Each record must be printed again exactly as given.

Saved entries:
• • •

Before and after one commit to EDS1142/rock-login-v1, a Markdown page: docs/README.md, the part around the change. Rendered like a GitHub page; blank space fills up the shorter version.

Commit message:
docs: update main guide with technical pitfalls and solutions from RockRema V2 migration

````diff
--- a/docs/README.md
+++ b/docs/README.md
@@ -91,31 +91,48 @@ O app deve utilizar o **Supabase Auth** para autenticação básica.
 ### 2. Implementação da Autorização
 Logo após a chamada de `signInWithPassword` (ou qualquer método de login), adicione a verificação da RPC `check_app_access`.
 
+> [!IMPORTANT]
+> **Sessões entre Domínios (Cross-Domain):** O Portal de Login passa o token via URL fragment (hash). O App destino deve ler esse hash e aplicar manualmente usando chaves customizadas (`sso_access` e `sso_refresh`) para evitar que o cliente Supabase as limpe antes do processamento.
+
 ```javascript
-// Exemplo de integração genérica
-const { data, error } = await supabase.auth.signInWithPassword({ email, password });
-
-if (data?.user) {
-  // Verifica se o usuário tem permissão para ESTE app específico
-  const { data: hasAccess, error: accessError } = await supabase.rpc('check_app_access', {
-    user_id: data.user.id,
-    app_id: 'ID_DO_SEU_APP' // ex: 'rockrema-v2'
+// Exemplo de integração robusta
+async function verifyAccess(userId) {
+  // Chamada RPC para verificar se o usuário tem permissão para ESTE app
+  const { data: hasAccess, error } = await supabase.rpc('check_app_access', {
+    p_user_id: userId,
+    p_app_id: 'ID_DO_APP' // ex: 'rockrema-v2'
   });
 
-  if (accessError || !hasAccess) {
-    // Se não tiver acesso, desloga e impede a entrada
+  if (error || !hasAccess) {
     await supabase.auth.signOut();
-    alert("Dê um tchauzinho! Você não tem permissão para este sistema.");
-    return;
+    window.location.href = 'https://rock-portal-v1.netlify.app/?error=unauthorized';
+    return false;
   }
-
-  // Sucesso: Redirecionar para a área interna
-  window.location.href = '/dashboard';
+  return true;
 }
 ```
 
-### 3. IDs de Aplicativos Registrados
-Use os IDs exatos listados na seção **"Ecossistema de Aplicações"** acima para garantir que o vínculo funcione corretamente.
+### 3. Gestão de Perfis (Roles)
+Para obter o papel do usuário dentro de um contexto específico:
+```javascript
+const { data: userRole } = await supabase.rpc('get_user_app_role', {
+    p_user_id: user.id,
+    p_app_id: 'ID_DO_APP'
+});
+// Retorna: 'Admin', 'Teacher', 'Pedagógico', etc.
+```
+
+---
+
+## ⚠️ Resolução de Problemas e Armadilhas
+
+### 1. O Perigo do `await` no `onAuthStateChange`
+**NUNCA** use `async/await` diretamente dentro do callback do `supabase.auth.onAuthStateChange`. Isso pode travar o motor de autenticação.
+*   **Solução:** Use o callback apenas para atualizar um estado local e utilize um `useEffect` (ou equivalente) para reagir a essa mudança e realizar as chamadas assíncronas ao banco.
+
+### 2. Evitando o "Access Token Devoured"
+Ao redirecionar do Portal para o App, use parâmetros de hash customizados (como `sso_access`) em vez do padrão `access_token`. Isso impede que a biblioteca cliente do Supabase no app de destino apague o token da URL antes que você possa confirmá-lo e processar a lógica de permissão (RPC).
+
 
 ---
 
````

• • •

◆ **FINISHED TASK**
Before and after one commit to EDS1142/rock-login-v1, a Markdown page: docs/README.md, the part around the change. Rendered like a GitHub page; blank space fills up the shorter version.

Commit message:
docs: update main guide with technical pitfalls and solutions from RockRema V2 migration

````diff
--- a/docs/README.md
+++ b/docs/README.md
@@ -91,31 +91,48 @@ O app deve utilizar o **Supabase Auth** para autenticação básica.
 ### 2. Implementação da Autorização
 Logo após a chamada de `signInWithPassword` (ou qualquer método de login), adicione a verificação da RPC `check_app_access`.
 
+> [!IMPORTANT]
+> **Sessões entre Domínios (Cross-Domain):** O Portal de Login passa o token via URL fragment (hash). O App destino deve ler esse hash e aplicar manualmente usando chaves customizadas (`sso_access` e `sso_refresh`) para evitar que o cliente Supabase as limpe antes do processamento.
+
 ```javascript
-// Exemplo de integração genérica
-const { data, error } = await supabase.auth.signInWithPassword({ email, password });
-
-if (data?.user) {
-  // Verifica se o usuário tem permissão para ESTE app específico
-  const { data: hasAccess, error: accessError } = await supabase.rpc('check_app_access', {
-    user_id: data.user.id,
-    app_id: 'ID_DO_SEU_APP' // ex: 'rockrema-v2'
+// Exemplo de integração robusta
+async function verifyAccess(userId) {
+  // Chamada RPC para verificar se o usuário tem permissão para ESTE app
+  const { data: hasAccess, error } = await supabase.rpc('check_app_access', {
+    p_user_id: userId,
+    p_app_id: 'ID_DO_APP' // ex: 'rockrema-v2'
   });
 
-  if (accessError || !hasAccess) {
-    // Se não tiver acesso, desloga e impede a entrada
+  if (error || !hasAccess) {
     await supabase.auth.signOut();
-    alert("Dê um tchauzinho! Você não tem permissão para este sistema.");
-    return;
+    window.location.href = 'https://rock-portal-v1.netlify.app/?error=unauthorized';
+    return false;
   }
-
-  // Sucesso: Redirecionar para a área interna
-  window.location.href = '/dashboard';
+  return true;
 }
 ```
 
-### 3. IDs de Aplicativos Registrados
-Use os IDs exatos listados na seção **"Ecossistema de Aplicações"** acima para garantir que o vínculo funcione corretamente.
+### 3. Gestão de Perfis (Roles)
+Para obter o papel do usuário dentro de um contexto específico:
+```javascript
+const { data: userRole } = await supabase.rpc('get_user_app_role', {
+    p_user_id: user.id,
+    p_app_id: 'ID_DO_APP'
+});
+// Retorna: 'Admin', 'Teacher', 'Pedagógico', etc.
+```
+
+---
+
+## ⚠️ Resolução de Problemas e Armadilhas
+
+### 1. O Perigo do `await` no `onAuthStateChange`
+**NUNCA** use `async/await` diretamente dentro do callback do `supabase.auth.onAuthStateChange`. Isso pode travar o motor de autenticação.
+*   **Solução:** Use o callback apenas para atualizar um estado local e utilize um `useEffect` (ou equivalente) para reagir a essa mudança e realizar as chamadas assíncronas ao banco.
+
+### 2. Evitando o "Access Token Devoured"
+Ao redirecionar do Portal para o App, use parâmetros de hash customizados (como `sso_access`) em vez do padrão `access_token`. Isso impede que a biblioteca cliente do Supabase no app de destino apague o token da URL antes que você possa confirmá-lo e processar a lógica de permissão (RPC).
+
 
 ---
 
````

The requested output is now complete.